Mozilla blocks cybersecurity firm DarkMatter from Firefox citing to certify the safety of websites for Firefox users.
Mozilla said DarkMatter would have administered the gatekeeper role and it had been linked by Reuters and other reports to a state-run hacking program.
The program’s operations included hacking into the internet accounts of human rights activists, journalists and officials from rival governments, Reuters found.
DarkMatter has denied being connected to offensive hacking operations, saying the reports of its involvement were based on “false, defamatory, and unsubstantiated statements.”
Selena Deckelmann, Mozilla’s senior director of engineering, said the reports from Reuters, as well as the New York Times and the Intercept, had made the browser company fear that DarkMatter would use the role of internet security gatekeeper to launch surveillance efforts.
Mozilla concluded “that placing our trust in DarkMatter and disregarding credible evidence would put both the web and users at risk,” Deckelmann told Reuters.
Websites seeking designation as safe by internet browsers have to be certified by an outside organization, which will confirm their identity and vouch for their security.
The certifying organization also helps secure the connection between an approved website and its users, promising traffic will not be intercepted.
Organizations that want to obtain certifying authority must apply to browser makers like Mozilla and Microsoft.

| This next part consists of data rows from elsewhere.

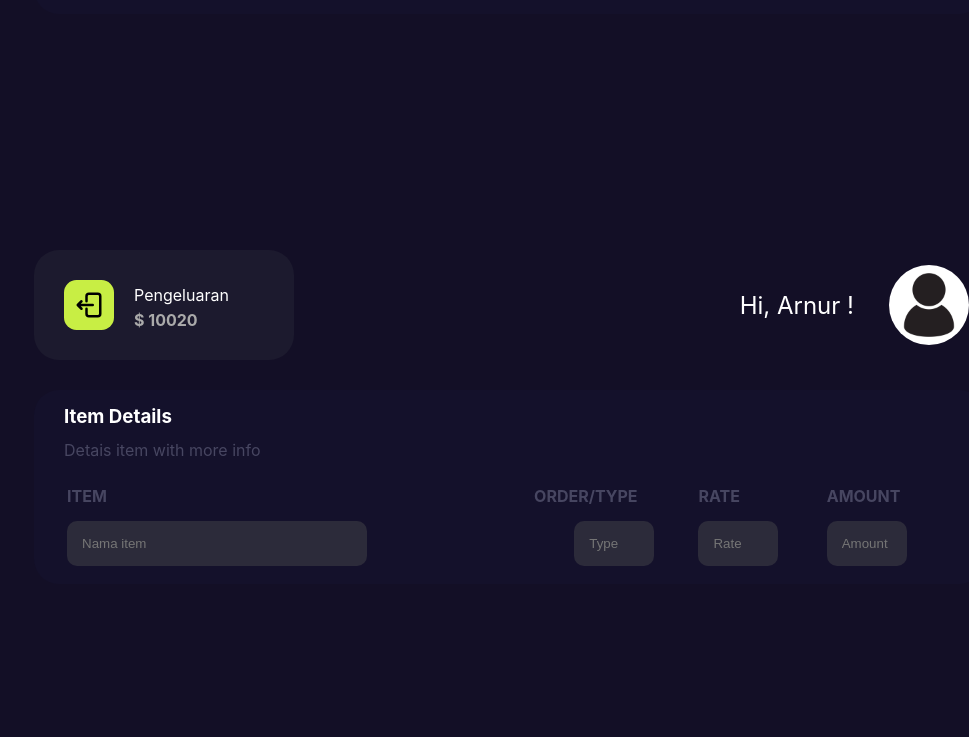
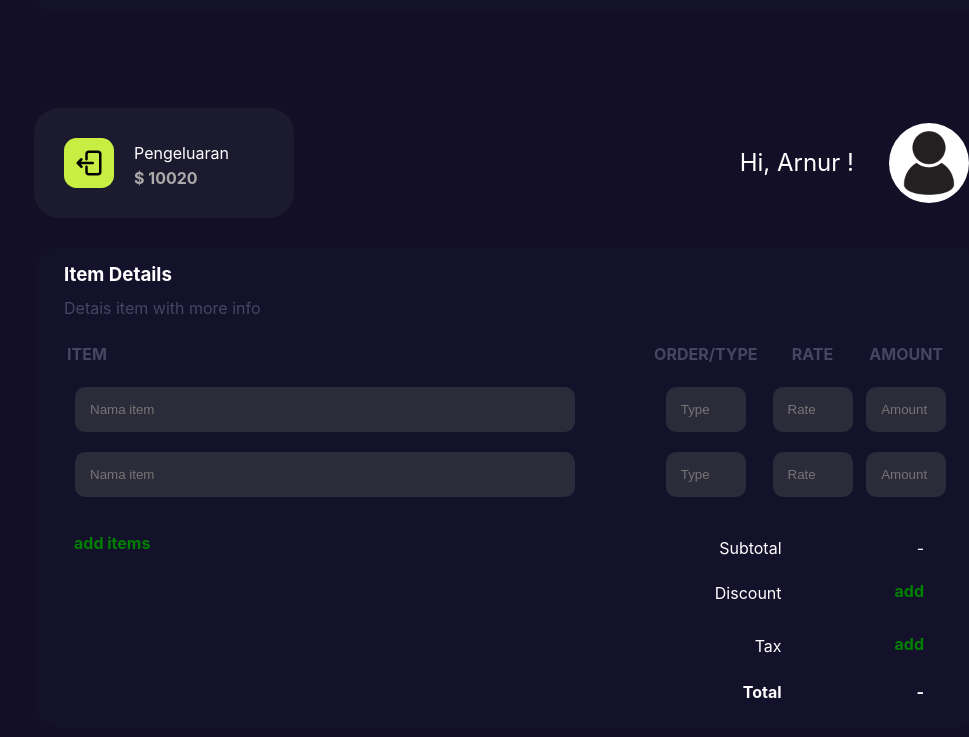
Before and after one commit to arifnurrizqi/Doo-it, a plain HTML site: page index.html in a window 1280 px wide. Shown: the part 1583-2320 px from the top of the page, without its empty margins (311-1280 px from the left). Drawn offline with nearby package versions, Linux system fonts and the light colour scheme.

Commit message:
add items

```diff
--- a/index.html
+++ b/index.html
@@ -67,7 +67,7 @@
           <div class="table">
             <div>
               <h3>Recent Transaction</h3>
-              <a href="#pengeluaran">View All
+              <a class="center" href="#pengeluaran">View All
                 <svg xmlns="http://www.w3.org/2000/svg" width="25" height="25"><path d="M7.293 4.707 14.586 12l-7.293 7.293 1.414 1.414L17.414 12 8.707 3.293 7.293 4.707z"/></svg>
               </a>
             </div>
@@ -310,7 +310,7 @@
                   <input type="text" placeholder="Nama item" name="input">
                 </div>
               </td>
-              <td class="flex">
+              <td>
                 <div class="input-container">
                   <input type="text" placeholder="Type" name="input">
                 </div>
@@ -326,8 +326,51 @@
                 </div>
               </td>
             </tr>
+            <tr>
+              <td>
+                <div id="item-input">
+                  <input type="text" placeholder="Nama item" name="input">
+                </div>
+              </td>
+              <td>
+                <div class="input-container">
+                  <input type="text" placeholder="Type" name="input">
+                </div>
+              </td>
+              <td>
+                <div class="input-container">
+                  <input type="text" placeholder="Rate" name="input">
+                </div>
+              </td>
+              <td>
+                <div class="input-container">
+                  <input type="text" placeholder="Amount" name="input">
+                </div>
+              </td>
+            </tr>
+          </table>
+          <div class="items-value">
+            <a href="#" class="btn-add"><strong>add items</strong></a>
+            <table class="table-value">
+              <tr>
+                <td>Subtotal</td>
+                <td id="total">-</td>
+              </tr>
+              <tr>
+                <td>Discount</td>
+                <td id="total"><a href="#" class="btn-add"><strong>add</strong></a></td>
+              </tr>
+              <tr>
+                <td>Tax</td>
+                <td id="total"><a href="#" class="btn-add"><strong>add</strong></a></td>
+              </tr>
+              <tr>
+                <td><strong>Total</strong></td>
+                <td id="total"><strong>-</strong></td>
+              </tr>
+            </table>
+          </div>
 
-          </table>
         </div>
       </section>
     </main>
--- a/style.css
+++ b/style.css
@@ -193,13 +193,16 @@ h3, h2 {
 
 .table div a:hover {background-color: #1d173b;}
 
-.table div a {
+.table div a, .btn-add {
   padding: 5px 0 0 10px;
   border-radius: 5px;
   display: flex;
-  align-items: center;
   color : green;
   margin-bottom: 10px;
+}
+
+.center {
+  align-items: center;
 }
 
 .table div a svg {
@@ -207,21 +210,24 @@ h3, h2 {
   margin-left: 10px;
 }
 
-#busines { display: flex;}
+#busines {
+  display: flex;
+  margin: 0;
+}
 
 #transaction, #items {
   background : #14112B;
   width: 100%;
 }
 
-#transaction td {
+#transaction td, .table-value td {
   border-left: none;
   border-right: none;
   padding: 8px;
   color: #fff;
 }
 
-#transaction th.column-center, #transaction td.column-center {
+#transaction th.column-center, #transaction td.column-center, #items th.column-center {
   text-align: center;
   color: #474661;
 }
@@ -232,7 +238,7 @@ h3, h2 {
 
 #transaction tr:hover {background-color: #1d173b;}
 
-#transaction th, .description, #items th {
+#transaction th, .description, #items th, .table-value th {
   text-align: left;
   font-size: 16px;
   padding-top: 12px;
@@ -315,8 +321,7 @@ h3, h2 {
 }
 
 .input-container {
-  display: flex;
-  align-items: center;
+  margin: auto;
   padding: 10px;
   border-radius: 10px;
   width: 60px;
@@ -329,8 +334,9 @@ h3, h2 {
 
 #item-input {
   padding: 10px;
+  margin: 8px;
   border-radius: 10px;
-  width: 280px;
+  width: 480px;
   background: rgba(70, 70, 75, 0.49);
 }
 
@@ -343,9 +349,20 @@ h3, h2 {
   width: 260px;
 }
 
-.flex {
+.items-value {
   display: flex;
-  justify-content: center;
+  justify-content: space-between;
+  margin-top: 20px;
+}
+
+.table-value {
+  width: 40%;
+  text-align: right;
+  margin-right: 20px;
+}
+
+.table-value .btn-add {
+  justify-content: flex-end;
 }
 
 @media (max-width: 768px) {
```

In May, a DarkMatter executive said the company would move its certificate business to a new entity called DigitalTrust. That company would be controlled by a firm called DM Investments, which is owned by DarkMatter founder Faisal Al Bannai.